List every line below containing "SESSION".

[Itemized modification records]

#####

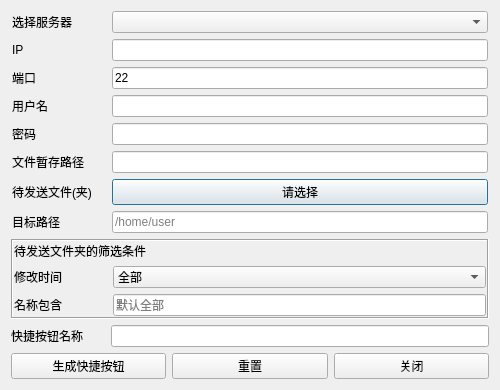
Qt form UI/send_files_dlg.ui (xingqi-git/OneClick) before a commit.
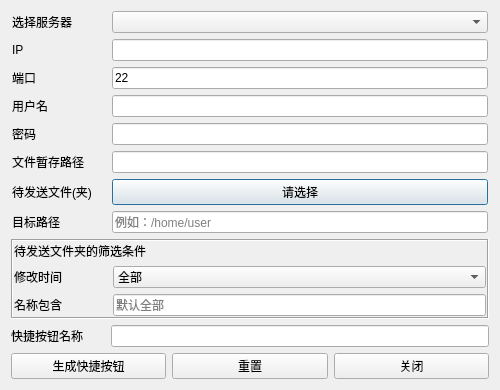
The same form after that commit.

Patch:
```diff
--- a/UI/send_files_dlg.ui
+++ b/UI/send_files_dlg.ui
@@ -129,7 +129,7 @@
         <string/>
        </property>
        <property name="placeholderText">
-        <string>/home/user</string>
+        <string>例如：/home/user</string>
        </property>
       </widget>
      </item>
```
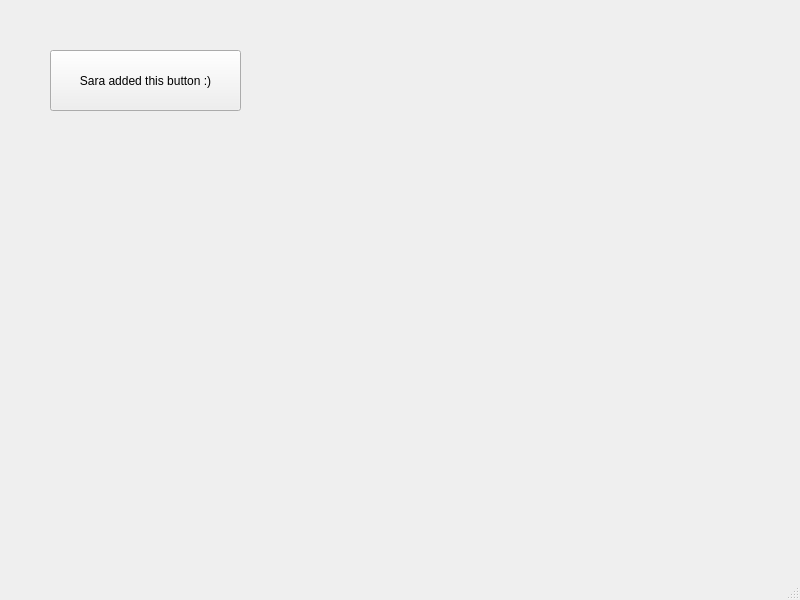
cupcakequeen77777/Neureset-Device-Control-System, file mainwindow.ui: the form before one commit.
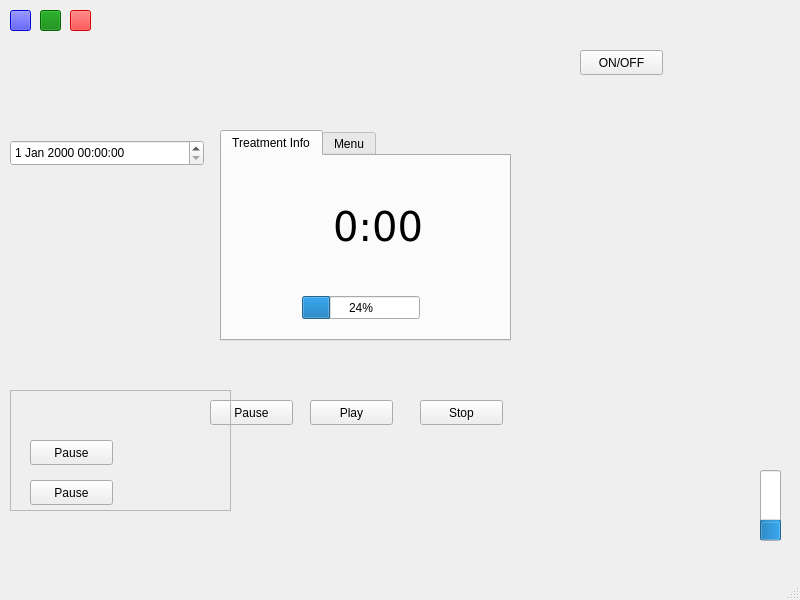
The form after the commit.

```diff
--- a/mainwindow.ui
+++ b/mainwindow.ui
@@ -17,14 +17,279 @@
    <widget class="QPushButton" name="deleteMe">
     <property name="geometry">
      <rect>
-      <x>50</x>
+      <x>210</x>
+      <y>400</y>
+      <width>83</width>
+      <height>25</height>
+     </rect>
+    </property>
+    <property name="text">
+     <string>Pause</string>
+    </property>
+   </widget>
+   <widget class="QPushButton" name="pushButton_2">
+    <property name="geometry">
+     <rect>
+      <x>310</x>
+      <y>400</y>
+      <width>83</width>
+      <height>25</height>
+     </rect>
+    </property>
+    <property name="text">
+     <string>Play</string>
+    </property>
+   </widget>
+   <widget class="QPushButton" name="pushButton_3">
+    <property name="geometry">
+     <rect>
+      <x>420</x>
+      <y>400</y>
+      <width>83</width>
+      <height>25</height>
+     </rect>
+    </property>
+    <property name="text">
+     <string>Stop</string>
+    </property>
+   </widget>
+   <widget class="QTabWidget" name="tabWidget">
+    <property name="geometry">
+     <rect>
+      <x>220</x>
+      <y>130</y>
+      <width>291</width>
+      <height>211</height>
+     </rect>
+    </property>
+    <property name="autoFillBackground">
+     <bool>true</bool>
+    </property>
+    <property name="currentIndex">
+     <number>0</number>
+    </property>
+    <widget class="QWidget" name="tab">
+     <attribute name="title">
+      <string>Treatment Info</string>
+     </attribute>
+     <widget class="QLabel" name="label">
+      <property name="geometry">
+       <rect>
+        <x>60</x>
+        <y>40</y>
+        <width>141</width>
+        <height>61</height>
+       </rect>
+      </property>
+      <property name="font">
+       <font>
+        <family>DejaVu Sans</family>
+        <pointsize>30</pointsize>
+       </font>
+      </property>
+      <property name="text">
+       <string>0:00</string>
+      </property>
+      <property name="alignment">
+       <set>Qt::AlignRight|Qt::AlignTrailing|Qt::AlignVCenter</set>
+      </property>
+     </widget>
+     <widget class="QProgressBar" name="progressBar_2">
+      <property name="geometry">
+       <rect>
+        <x>80</x>
+        <y>140</y>
+        <width>118</width>
+        <height>23</height>
+       </rect>
+      </property>
+      <property name="value">
+       <number>24</number>
+      </property>
+     </widget>
+    </widget>
+    <widget class="QWidget" name="tab_2">
+     <attribute name="title">
+      <string>Menu</string>
+     </attribute>
+     <widget class="QListWidget" name="listWidget">
+      <property name="geometry">
+       <rect>
+        <x>10</x>
+        <y>10</y>
+        <width>271</width>
+        <height>161</height>
+       </rect>
+      </property>
+      <item>
+       <property name="text">
+        <string>NEW SESSION</string>
+       </property>
+      </item>
+      <item>
+       <property name="text">
+        <string>SESSION LOG</string>
+       </property>
+      </item>
+      <item>
+       <property name="text">
+        <string>TIME AND DATE</string>
+       </property>
+      </item>
+     </widget>
+    </widget>
+   </widget>
+   <widget class="QProgressBar" name="progressBar">
+    <property name="geometry">
+     <rect>
+      <x>760</x>
+      <y>470</y>
+      <width>21</width>
+      <height>71</height>
+     </rect>
+    </property>
+    <property name="autoFillBackground">
+     <bool>false</bool>
+    </property>
+    <property name="value">
+     <number>24</number>
+    </property>
+    <property name="textVisible">
+     <bool>false</bool>
+    </property>
+    <property name="orientation">
+     <enum>Qt::Vertical</enum>
+    </property>
+    <property name="invertedAppearance">
+     <bool>false</bool>
+    </property>
+    <property name="textDirection">
+     <enum>QProgressBar::TopToBottom</enum>
+    </property>
+    <property name="format">
+     <string notr="true">%p%</string>
+    </property>
+   </widget>
+   <widget class="QPushButton" name="pushButton_5">
+    <property name="geometry">
+     <rect>
+      <x>580</x>
       <y>50</y>
-      <width>191</width>
-      <height>61</height>
+      <width>83</width>
+      <height>25</height>
      </rect>
     </property>
     <property name="text">
-     <string>Sara added this button :)</string>
+     <string>ON/OFF</string>
+    </property>
+   </widget>
+   <widget class="QDateTimeEdit" name="dateTimeEdit">
+    <property name="geometry">
+     <rect>
+      <x>10</x>
+      <y>140</y>
+      <width>194</width>
+      <height>26</height>
+     </rect>
+    </property>
+   </widget>
+   <widget class="QFrame" name="frame">
+    <property name="geometry">
+     <rect>
+      <x>10</x>
+      <y>390</y>
+      <width>221</width>
+      <height>121</height>
+     </rect>
+    </property>
+    <property name="frameShape">
+     <enum>QFrame::StyledPanel</enum>
+    </property>
+    <property name="frameShadow">
+     <enum>QFrame::Raised</enum>
+    </property>
+    <widget class="QPushButton" name="pushButton_6">
+     <property name="geometry">
+      <rect>
+       <x>20</x>
+       <y>50</y>
+       <width>83</width>
+       <height>25</height>
+      </rect>
+     </property>
+     <property name="text">
+      <string>Pause</string>
+     </property>
+    </widget>
+    <widget class="QPushButton" name="pushButton_7">
+     <property name="geometry">
+      <rect>
+       <x>20</x>
+       <y>90</y>
+       <width>83</width>
+       <height>25</height>
+      </rect>
+     </property>
+     <property name="text">
+      <string>Pause</string>
+     </property>
+    </widget>
+   </widget>
+   <widget class="QPushButton" name="pushButton_4">
+    <property name="enabled">
+     <bool>false</bool>
+    </property>
+    <property name="geometry">
+     <rect>
+      <x>10</x>
+      <y>10</y>
+      <width>21</width>
+      <height>21</height>
+     </rect>
+    </property>
+    <property name="styleSheet">
+     <string notr="true">background-color: blue</string>
+    </property>
+    <property name="text">
+     <string/>
+    </property>
+   </widget>
+   <widget class="QPushButton" name="pushButton_8">
+    <property name="enabled">
+     <bool>false</bool>
+    </property>
+    <property name="geometry">
+     <rect>
+      <x>40</x>
+      <y>10</y>
+      <width>21</width>
+      <height>21</height>
+     </rect>
+    </property>
+    <property name="styleSheet">
+     <string notr="true">background-color: green</string>
+    </property>
+    <property name="text">
+     <string/>
+    </property>
+   </widget>
+   <widget class="QPushButton" name="pushButton_9">
+    <property name="enabled">
+     <bool>false</bool>
+    </property>
+    <property name="geometry">
+     <rect>
+      <x>70</x>
+      <y>10</y>
+      <width>21</width>
+      <height>21</height>
+     </rect>
+    </property>
+    <property name="styleSheet">
+     <string notr="true">background-color: red</string>
+    </property>
+    <property name="text">
+     <string/>
     </property>
    </widget>
   </widget>
```
Left out of the diff: 2 changed lines with no effect on the pictures.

#####

* [Result of the exercise]
+        <string>NEW SESSION</string>
+        <string>SESSION LOG</string>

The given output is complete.